THERE IS NOTHING BETTER THAN WALKING AROUND A GALLERY WHEN THESE ELEMENTS ARE WORKING FOR YOU RATHER THAN AGAINST YOU—IT IS AN AMAZING FEELING.
Talking to the Mall Galleries head technician, Warren Grant, we learned about what goes on behind the scenes of an open exhibition at Mall Galleries and it’s certainly worth sharing. With a background in acting, circus production, venue management, and art transportation, Warren has a wealth of experience in this field; dealing with people, and art is his forte. So, for the aspiring curator, for the up-and-coming artist, or for those interested in what goes on behind the gallery’s front of house, now is the time to take notes.
Art exhibitions are made up of more than the images we see on their walls. The ways that the space has been used, the frames that surround the images, and the way the light falls on each piece, are all extensions of the artworks present. Such logistics and arrangements are easy to forget about, especially when, on arrival, the exhibition is already perfectly assembled, to the point where a visitor may not be able to remember a time when it didn’t grace the walls of the gallery. These inner workings of an exhibition are, however, crucial, and yet they are rarely discussed.
Warren explained that his team is in charge of getting the artists’ works, from the doorstep of the gallery, onto its walls, as well as all the steps in between, but the art needs to arrive without damage.
Mall Galleries generally only accepts works by hand unwrapped, however, their safe arrival often relies on good wrapping. Warren explained that packaging your work is all about protecting its corners so that when the works are moved around, they are less likely to incur any damage. But, you don’t need to destroy the environment with rolls and rolls of plastic wrapping paper to ensure this. If you can be a little inventive and dexterous with the way you use cardboard and biodegradable tape, this can be equally effective. There need not be any elitism around framing and packaging— excellent framing and packaging can easily be achieved in an affordable way.

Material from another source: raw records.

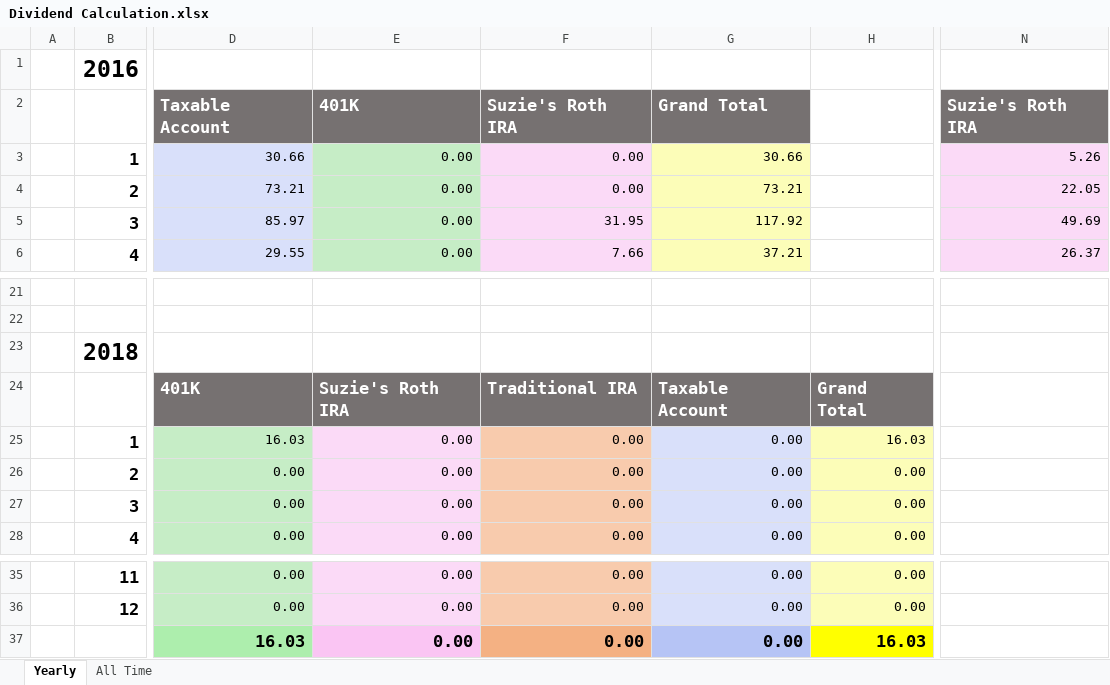
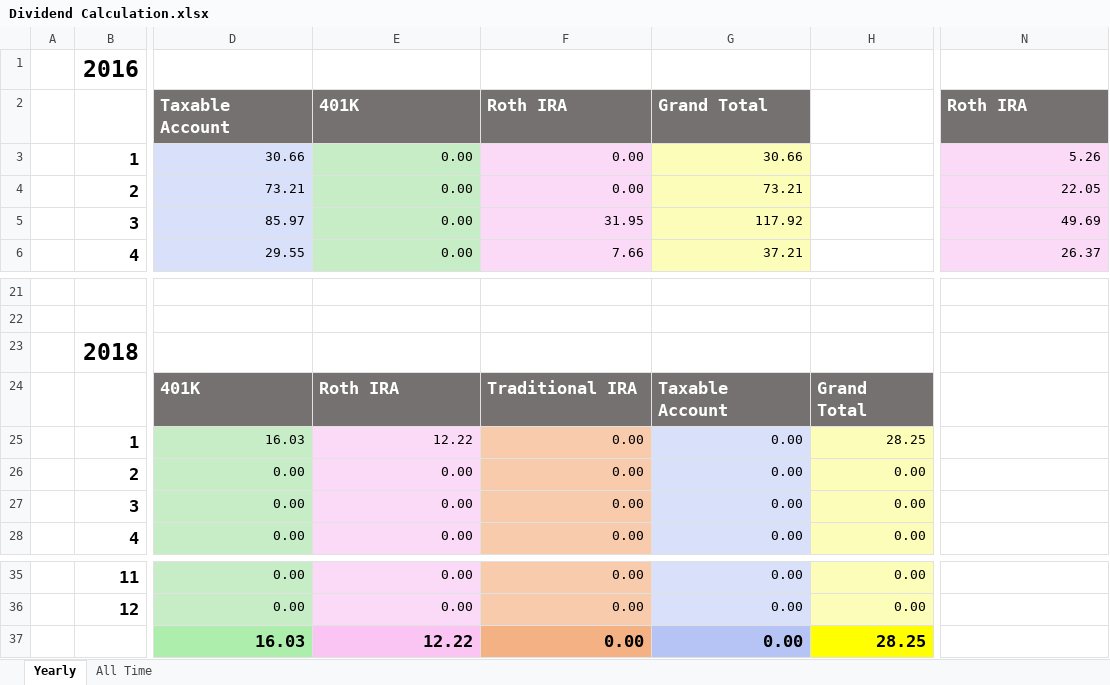
Before and after one commit to eplugplay/DividendLibertyCommercial, an Excel workbook: DividendLiberty/Dividend Calculation.xlsx, sheet Yearly, drawn as a sheet; only a part is shown, gaps mark what is left out; values as stored, in another font and other column widths than the file's, no borders; the diff names each change by its address in the sheet, - before the commit and + after, or states it on an @@ line.

```diff
--- a/DividendLiberty/Dividend Calculation.xlsx (sheet Yearly)
+++ b/DividendLiberty/Dividend Calculation.xlsx (sheet Yearly)
-F2: Suzie's Roth IRA
+F2: Roth IRA
-N2: Suzie's Roth IRA
+N2: Roth IRA
-E24: Suzie's Roth IRA
+E24: Roth IRA
-E25: 0.00
+E25: 12.22
-H25: 16.03
+H25: 28.25
-E37: 0.00
+E37: 12.22
-H37: 16.03
+H37: 28.25
```
Also changed, not shown: sheet All Time, DividendLiberty/401k.xlsx, DividendLiberty/Suzie's IRA.xlsx, 3 other files.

An exhibition that is showing more than one artist’s work such as an open show will have an assigned ‘Receiving Day’; it is essential that artists diarise delivery and collection dates to ensure that this runs according to schedule. On this day, all the exhibiting artists who are available to visit the gallery in person—we will get to those who cannot visit in person shortly—will drop their work off. Warren noted that there can be up to 200 pieces delivered in one day and the technician team is responsible for organising all of these works.
The back of a painting is more relevent to us than the front of it
When organising the artworks that are delivered on ‘Receiving Day’, the tech team might catagorise works according to their medium, size, the art society that it is linked to, the artists’ names or frames, and so on. During this process, the tech team is, however, less interested in what the front of the piece looks like, and more interested in the back of the piece and the frame in which it sits.
Warren explained that organising artwork inevitably requires pieces to be stacked against others throughout the process. As such, it is essential that the frames used will stack against other frames without damaging any of the pieces within. If the back of a frame has hooks, bumps or an uneven surface, it will damage the art that it is stacked against. On top of this, Warren notes, the heavier a piece of work is, the more likely it is that it will get damaged, or damage other pieces of work. As such, you want your frame to be light, and for its back to be as smooth as possible.
Cataloguing and hanging
Once all the works have been delivered, catalogued, and catagorised, the tech team will meet with the curating team to discuss the order in which the pieces will be arranged on the walls ahead of ‘Hanging Day’.
Hanging is overseen by the hanging committee for the exhibition. This is made up of Member artists and assisted by the Mall Galleries’ technicians, many of whom are themselves artists. Warren adds that strong communication skills and teamwork are important for a successful hanging day; he noted that the team has to be quick, but not rush: ‘we each have a lot of experience hanging art and we work hard under pressure, there has to be a fast turn around. Curation is very much an act of trial and error, though more trial than error, but it does take a lot of patience. You have to build up the exhibition slowly.’
Warren closed our interview by noting that
there is nothing better than walking around a gallery when these elements are working for you rather than against you—it is an amazing feeling.
Interview and article by Ellie Lachs